# YOUR OBJECTIVE
Search the listing below for the word "ipynb" and copy each line that holds it.

______

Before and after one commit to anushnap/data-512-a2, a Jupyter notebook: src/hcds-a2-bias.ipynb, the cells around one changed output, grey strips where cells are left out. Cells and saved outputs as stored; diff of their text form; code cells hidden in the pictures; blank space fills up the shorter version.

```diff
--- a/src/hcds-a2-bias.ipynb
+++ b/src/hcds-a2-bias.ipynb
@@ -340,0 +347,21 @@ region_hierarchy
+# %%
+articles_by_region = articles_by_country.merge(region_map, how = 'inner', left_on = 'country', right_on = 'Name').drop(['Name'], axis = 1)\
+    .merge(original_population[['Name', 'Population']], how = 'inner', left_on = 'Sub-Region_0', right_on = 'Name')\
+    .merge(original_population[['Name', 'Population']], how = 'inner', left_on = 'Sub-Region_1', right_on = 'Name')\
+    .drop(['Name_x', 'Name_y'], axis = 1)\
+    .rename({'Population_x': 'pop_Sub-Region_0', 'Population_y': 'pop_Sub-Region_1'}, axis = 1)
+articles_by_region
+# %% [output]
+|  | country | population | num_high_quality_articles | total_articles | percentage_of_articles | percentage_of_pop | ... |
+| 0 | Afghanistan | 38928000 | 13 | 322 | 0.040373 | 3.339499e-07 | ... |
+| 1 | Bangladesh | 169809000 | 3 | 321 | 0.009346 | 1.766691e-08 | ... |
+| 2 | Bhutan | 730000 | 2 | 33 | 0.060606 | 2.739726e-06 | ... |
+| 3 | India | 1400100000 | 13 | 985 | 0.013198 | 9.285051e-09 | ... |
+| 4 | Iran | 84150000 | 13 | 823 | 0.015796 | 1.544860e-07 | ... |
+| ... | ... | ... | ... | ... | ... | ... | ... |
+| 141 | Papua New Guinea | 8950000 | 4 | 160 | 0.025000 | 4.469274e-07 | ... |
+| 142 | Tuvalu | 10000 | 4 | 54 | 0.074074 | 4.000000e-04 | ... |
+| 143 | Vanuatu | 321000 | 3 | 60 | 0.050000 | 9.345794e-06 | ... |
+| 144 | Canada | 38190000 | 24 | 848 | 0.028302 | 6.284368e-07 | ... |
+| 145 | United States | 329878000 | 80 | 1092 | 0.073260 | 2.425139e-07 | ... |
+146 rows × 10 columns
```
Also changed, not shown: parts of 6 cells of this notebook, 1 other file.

______

# SOLUTION
Before and after one commit to anushnap/data-512-a2, a Jupyter notebook: src/hcds-a2-bias.ipynb, the cells around one changed output, grey strips where cells are left out. Cells and saved outputs as stored; diff of their text form; code cells hidden in the pictures; blank space fills up the shorter version.
--- a/src/hcds-a2-bias.ipynb
+++ b/src/hcds-a2-bias.ipynb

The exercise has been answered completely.